**Your assignment:**
Count the lines below that include the word "changed" and write that number alone.

================================

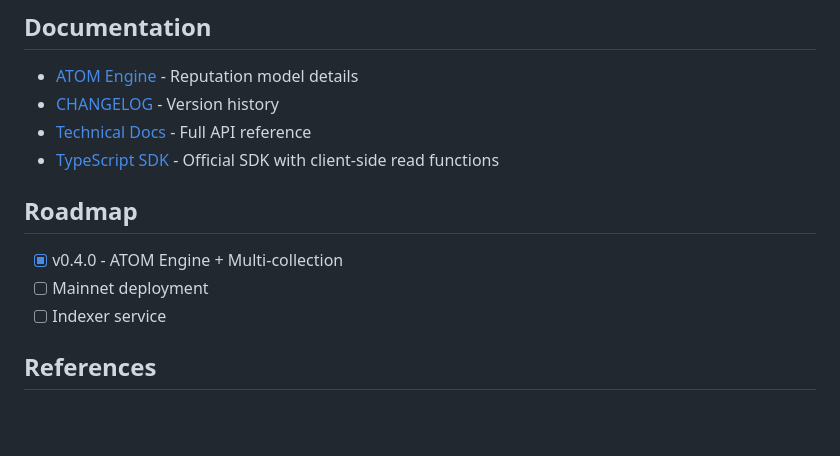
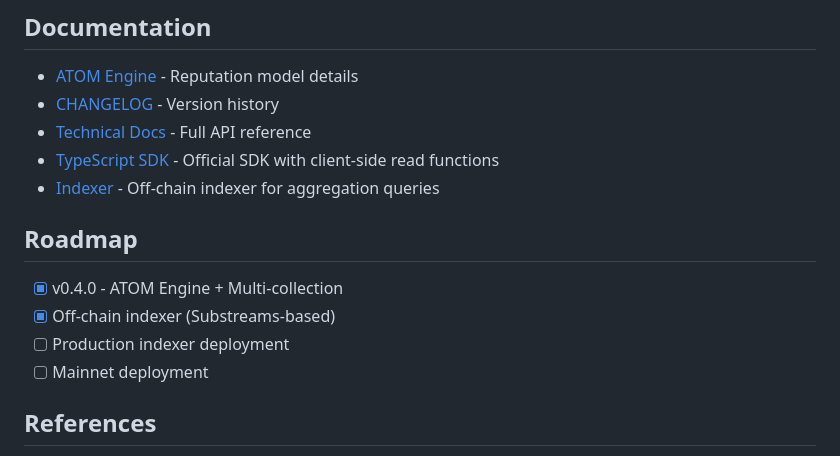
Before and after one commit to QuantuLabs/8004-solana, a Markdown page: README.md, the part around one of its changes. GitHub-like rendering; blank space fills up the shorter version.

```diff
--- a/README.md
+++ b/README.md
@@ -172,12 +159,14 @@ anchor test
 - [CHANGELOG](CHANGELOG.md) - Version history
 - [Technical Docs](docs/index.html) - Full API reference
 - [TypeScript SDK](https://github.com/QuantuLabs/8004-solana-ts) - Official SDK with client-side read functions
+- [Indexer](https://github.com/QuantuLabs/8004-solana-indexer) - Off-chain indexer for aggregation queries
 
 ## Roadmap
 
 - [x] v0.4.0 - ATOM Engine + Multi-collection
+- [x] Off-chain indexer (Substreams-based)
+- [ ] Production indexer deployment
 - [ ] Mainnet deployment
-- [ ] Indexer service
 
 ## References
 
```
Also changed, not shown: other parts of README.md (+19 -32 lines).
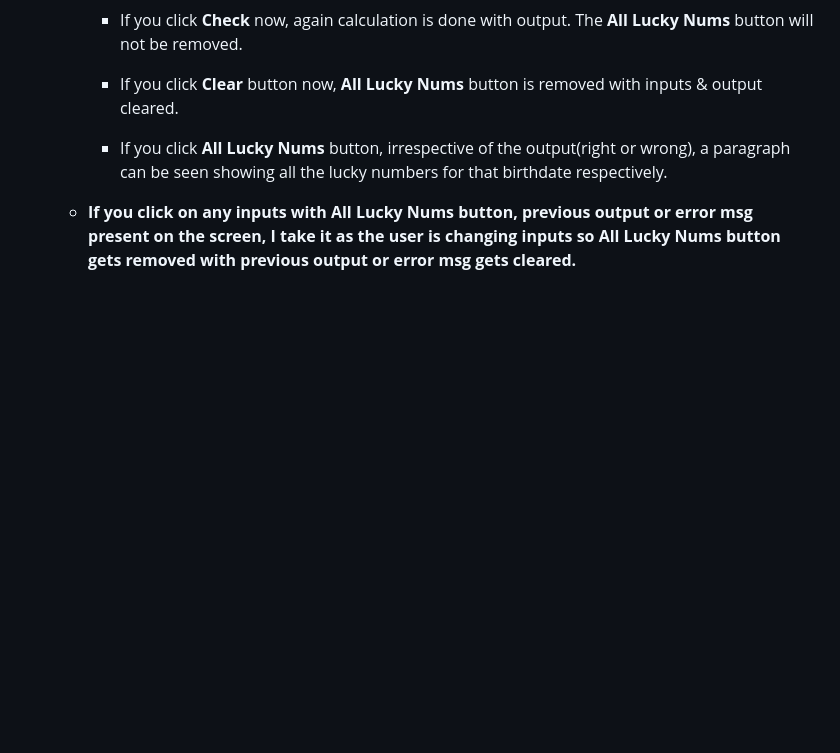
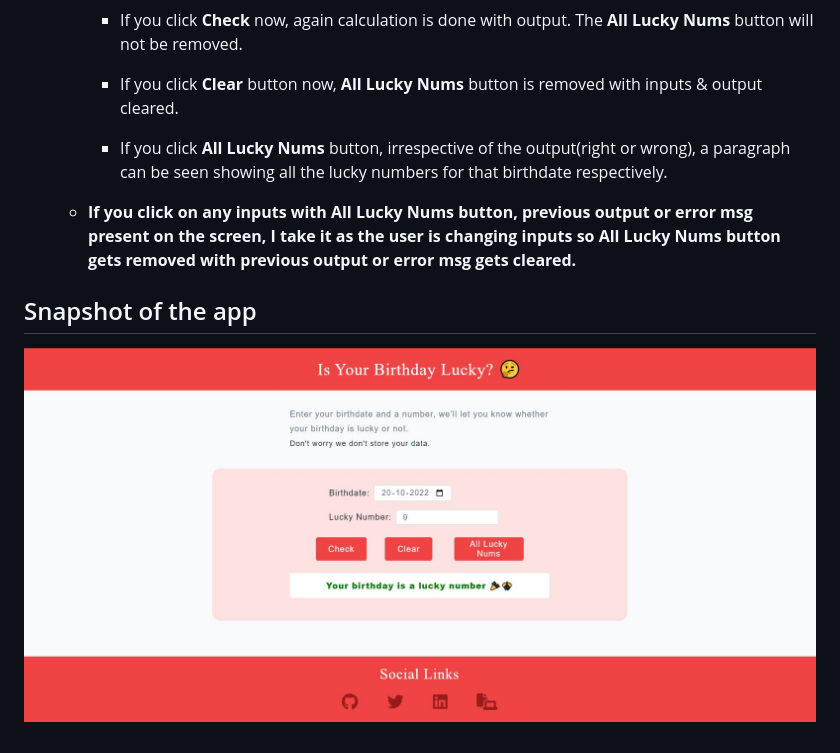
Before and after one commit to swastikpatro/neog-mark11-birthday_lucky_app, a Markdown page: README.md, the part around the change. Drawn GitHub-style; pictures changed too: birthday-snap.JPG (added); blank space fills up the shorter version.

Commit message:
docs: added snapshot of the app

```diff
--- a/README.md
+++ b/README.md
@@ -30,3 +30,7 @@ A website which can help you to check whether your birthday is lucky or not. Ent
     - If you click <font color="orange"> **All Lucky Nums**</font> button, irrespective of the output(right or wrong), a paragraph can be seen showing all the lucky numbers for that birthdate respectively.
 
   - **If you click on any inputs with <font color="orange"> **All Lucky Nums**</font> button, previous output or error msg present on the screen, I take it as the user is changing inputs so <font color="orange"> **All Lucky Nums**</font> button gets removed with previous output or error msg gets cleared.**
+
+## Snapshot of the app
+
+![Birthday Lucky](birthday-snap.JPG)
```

================================

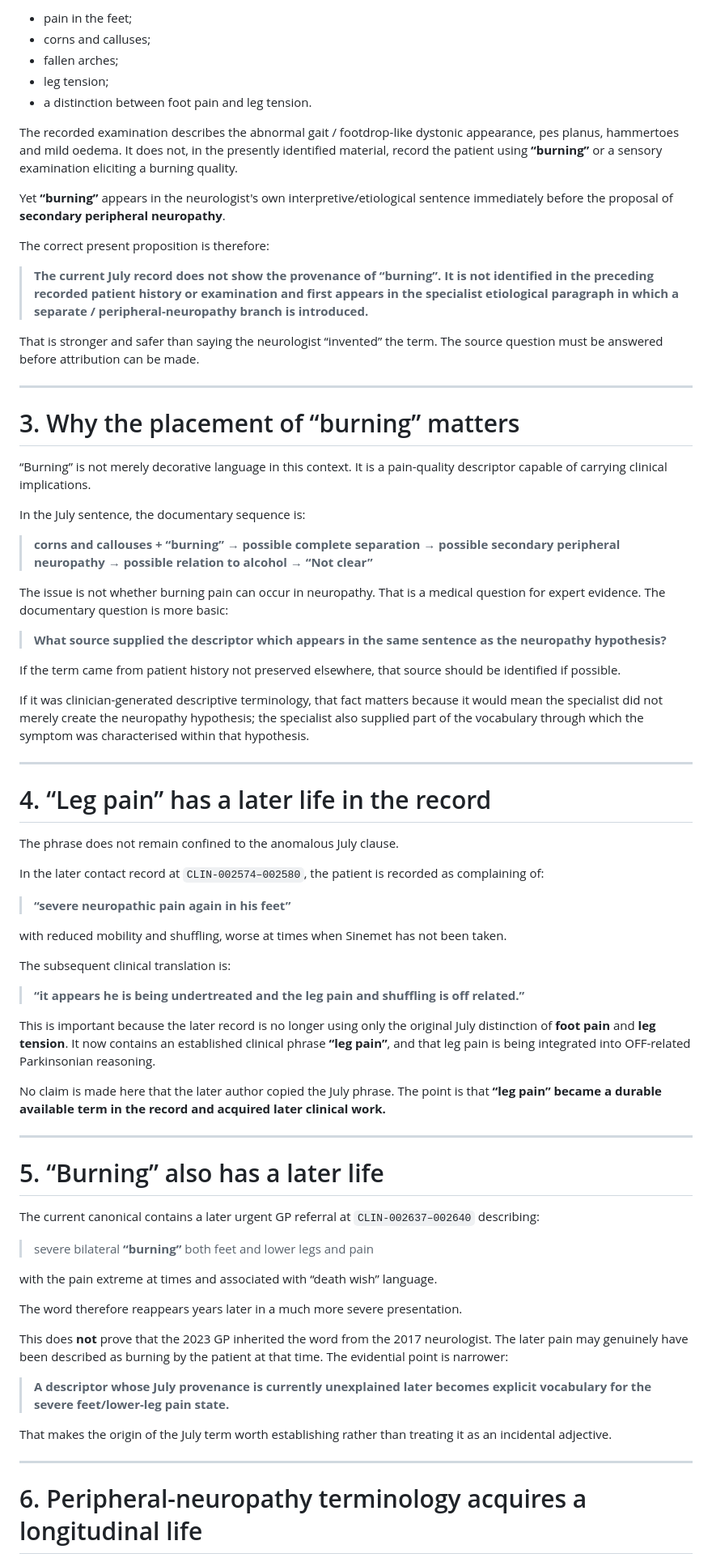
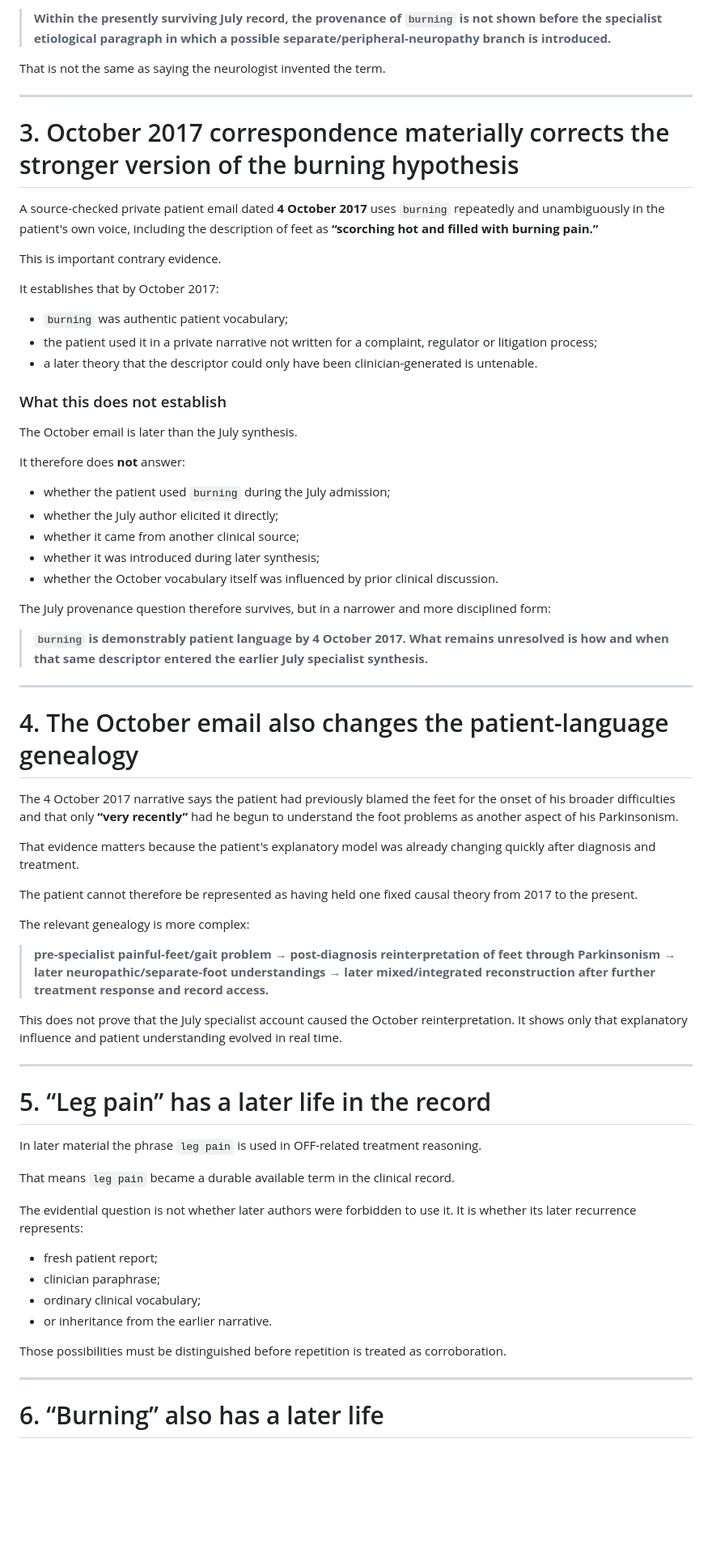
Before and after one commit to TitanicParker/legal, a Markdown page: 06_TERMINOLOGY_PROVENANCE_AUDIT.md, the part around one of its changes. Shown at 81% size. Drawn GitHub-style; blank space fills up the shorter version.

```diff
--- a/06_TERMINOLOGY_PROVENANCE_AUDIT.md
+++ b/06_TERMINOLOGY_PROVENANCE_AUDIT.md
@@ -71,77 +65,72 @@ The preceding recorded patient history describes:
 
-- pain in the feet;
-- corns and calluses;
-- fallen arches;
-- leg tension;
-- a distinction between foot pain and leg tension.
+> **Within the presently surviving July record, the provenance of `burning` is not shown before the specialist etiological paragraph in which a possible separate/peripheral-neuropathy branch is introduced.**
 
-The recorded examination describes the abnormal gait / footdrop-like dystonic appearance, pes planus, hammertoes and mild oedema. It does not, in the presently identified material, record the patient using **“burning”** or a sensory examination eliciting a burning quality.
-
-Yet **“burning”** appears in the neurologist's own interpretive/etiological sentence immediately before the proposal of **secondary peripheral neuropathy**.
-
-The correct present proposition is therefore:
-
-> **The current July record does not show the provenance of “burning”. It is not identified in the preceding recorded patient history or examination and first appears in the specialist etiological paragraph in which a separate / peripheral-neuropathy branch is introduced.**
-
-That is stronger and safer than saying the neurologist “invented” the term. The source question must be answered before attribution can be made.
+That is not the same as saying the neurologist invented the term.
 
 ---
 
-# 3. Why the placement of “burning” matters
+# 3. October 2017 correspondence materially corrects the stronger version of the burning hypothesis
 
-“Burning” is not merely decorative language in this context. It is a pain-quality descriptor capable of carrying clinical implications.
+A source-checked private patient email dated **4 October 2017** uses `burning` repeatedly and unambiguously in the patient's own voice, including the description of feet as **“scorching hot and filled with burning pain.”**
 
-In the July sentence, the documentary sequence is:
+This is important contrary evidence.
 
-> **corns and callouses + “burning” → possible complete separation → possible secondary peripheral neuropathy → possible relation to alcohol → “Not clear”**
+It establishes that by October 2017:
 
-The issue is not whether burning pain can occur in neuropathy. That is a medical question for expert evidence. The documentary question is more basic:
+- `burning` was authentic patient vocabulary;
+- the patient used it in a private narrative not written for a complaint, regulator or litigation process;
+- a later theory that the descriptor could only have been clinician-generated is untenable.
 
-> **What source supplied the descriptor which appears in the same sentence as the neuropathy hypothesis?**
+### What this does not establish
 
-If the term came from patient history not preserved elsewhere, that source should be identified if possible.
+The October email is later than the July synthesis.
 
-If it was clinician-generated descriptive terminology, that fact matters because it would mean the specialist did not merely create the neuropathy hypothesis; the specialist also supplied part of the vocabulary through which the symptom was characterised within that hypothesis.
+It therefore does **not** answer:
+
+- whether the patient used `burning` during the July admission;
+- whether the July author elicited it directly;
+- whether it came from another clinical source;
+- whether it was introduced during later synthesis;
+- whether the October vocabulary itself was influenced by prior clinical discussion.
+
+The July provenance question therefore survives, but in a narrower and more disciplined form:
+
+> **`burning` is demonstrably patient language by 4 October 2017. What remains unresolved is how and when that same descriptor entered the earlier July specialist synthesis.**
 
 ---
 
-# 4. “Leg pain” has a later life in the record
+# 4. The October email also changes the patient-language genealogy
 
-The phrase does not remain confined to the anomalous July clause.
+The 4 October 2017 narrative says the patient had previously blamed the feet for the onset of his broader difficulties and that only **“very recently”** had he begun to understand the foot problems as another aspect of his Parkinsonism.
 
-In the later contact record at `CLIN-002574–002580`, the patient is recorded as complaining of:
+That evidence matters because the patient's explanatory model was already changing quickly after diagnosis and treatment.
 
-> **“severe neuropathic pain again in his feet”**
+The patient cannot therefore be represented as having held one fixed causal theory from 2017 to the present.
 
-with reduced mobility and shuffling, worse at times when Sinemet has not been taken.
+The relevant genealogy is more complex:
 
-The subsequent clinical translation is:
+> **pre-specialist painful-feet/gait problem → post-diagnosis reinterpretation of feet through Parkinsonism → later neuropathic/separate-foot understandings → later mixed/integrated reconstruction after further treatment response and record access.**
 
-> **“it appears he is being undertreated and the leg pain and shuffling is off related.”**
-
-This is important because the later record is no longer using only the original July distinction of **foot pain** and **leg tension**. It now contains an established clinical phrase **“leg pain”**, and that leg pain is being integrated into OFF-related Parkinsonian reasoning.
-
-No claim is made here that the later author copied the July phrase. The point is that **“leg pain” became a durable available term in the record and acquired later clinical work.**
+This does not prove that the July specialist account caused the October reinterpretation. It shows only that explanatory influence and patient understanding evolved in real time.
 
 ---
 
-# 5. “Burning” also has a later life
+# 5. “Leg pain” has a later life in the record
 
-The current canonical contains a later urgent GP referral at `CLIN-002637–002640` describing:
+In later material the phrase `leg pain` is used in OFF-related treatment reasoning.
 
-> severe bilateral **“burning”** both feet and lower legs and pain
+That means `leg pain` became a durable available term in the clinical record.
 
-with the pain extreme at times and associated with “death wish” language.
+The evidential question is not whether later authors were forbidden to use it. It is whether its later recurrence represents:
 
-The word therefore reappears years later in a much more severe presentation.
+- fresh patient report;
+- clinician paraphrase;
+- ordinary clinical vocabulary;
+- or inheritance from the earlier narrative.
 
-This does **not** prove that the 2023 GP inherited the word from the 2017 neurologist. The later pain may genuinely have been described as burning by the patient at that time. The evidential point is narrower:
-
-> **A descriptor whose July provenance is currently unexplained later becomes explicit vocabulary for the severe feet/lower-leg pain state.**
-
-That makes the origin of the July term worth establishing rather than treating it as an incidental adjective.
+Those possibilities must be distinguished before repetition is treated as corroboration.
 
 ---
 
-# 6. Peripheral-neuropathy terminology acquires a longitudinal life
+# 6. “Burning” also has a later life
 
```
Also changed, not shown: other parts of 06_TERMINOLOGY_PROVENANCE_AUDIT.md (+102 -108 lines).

================================

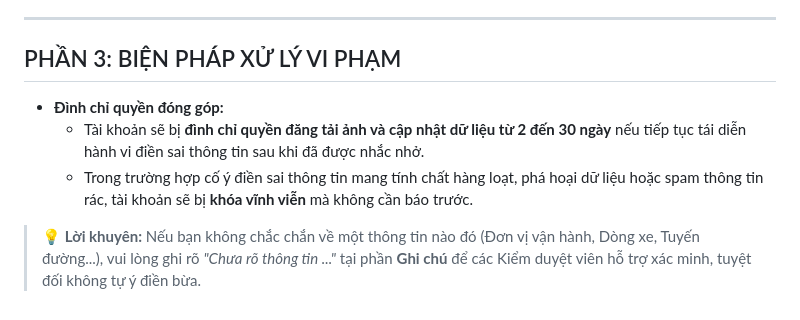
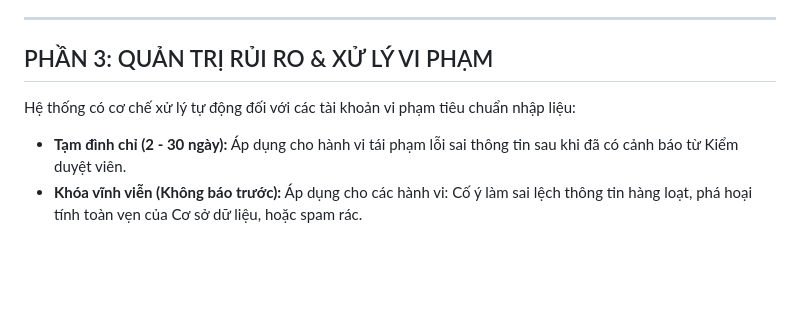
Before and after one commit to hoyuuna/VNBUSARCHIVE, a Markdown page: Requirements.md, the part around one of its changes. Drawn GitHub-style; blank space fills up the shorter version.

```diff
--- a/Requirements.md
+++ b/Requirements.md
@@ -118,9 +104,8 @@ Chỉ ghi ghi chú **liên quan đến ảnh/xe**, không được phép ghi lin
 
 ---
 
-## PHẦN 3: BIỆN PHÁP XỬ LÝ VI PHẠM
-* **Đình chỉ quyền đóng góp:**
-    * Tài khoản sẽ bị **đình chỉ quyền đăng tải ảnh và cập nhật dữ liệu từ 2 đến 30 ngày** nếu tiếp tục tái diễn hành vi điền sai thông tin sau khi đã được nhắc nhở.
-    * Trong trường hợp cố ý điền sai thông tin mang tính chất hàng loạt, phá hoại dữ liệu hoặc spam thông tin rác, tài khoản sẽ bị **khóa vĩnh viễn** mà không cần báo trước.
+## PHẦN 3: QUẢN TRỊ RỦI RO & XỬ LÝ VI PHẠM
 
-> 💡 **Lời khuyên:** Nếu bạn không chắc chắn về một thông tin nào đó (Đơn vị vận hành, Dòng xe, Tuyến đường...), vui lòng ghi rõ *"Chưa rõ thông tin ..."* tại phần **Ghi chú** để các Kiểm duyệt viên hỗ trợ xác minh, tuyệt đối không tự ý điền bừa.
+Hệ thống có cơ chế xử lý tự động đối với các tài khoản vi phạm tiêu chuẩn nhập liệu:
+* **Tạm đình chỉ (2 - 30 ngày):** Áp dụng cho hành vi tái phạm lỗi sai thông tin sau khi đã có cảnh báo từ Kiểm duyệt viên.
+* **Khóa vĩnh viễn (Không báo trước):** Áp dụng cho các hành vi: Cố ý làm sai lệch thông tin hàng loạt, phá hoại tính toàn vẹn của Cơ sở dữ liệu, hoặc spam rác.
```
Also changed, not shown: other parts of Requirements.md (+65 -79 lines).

================================

**Written solution:**
4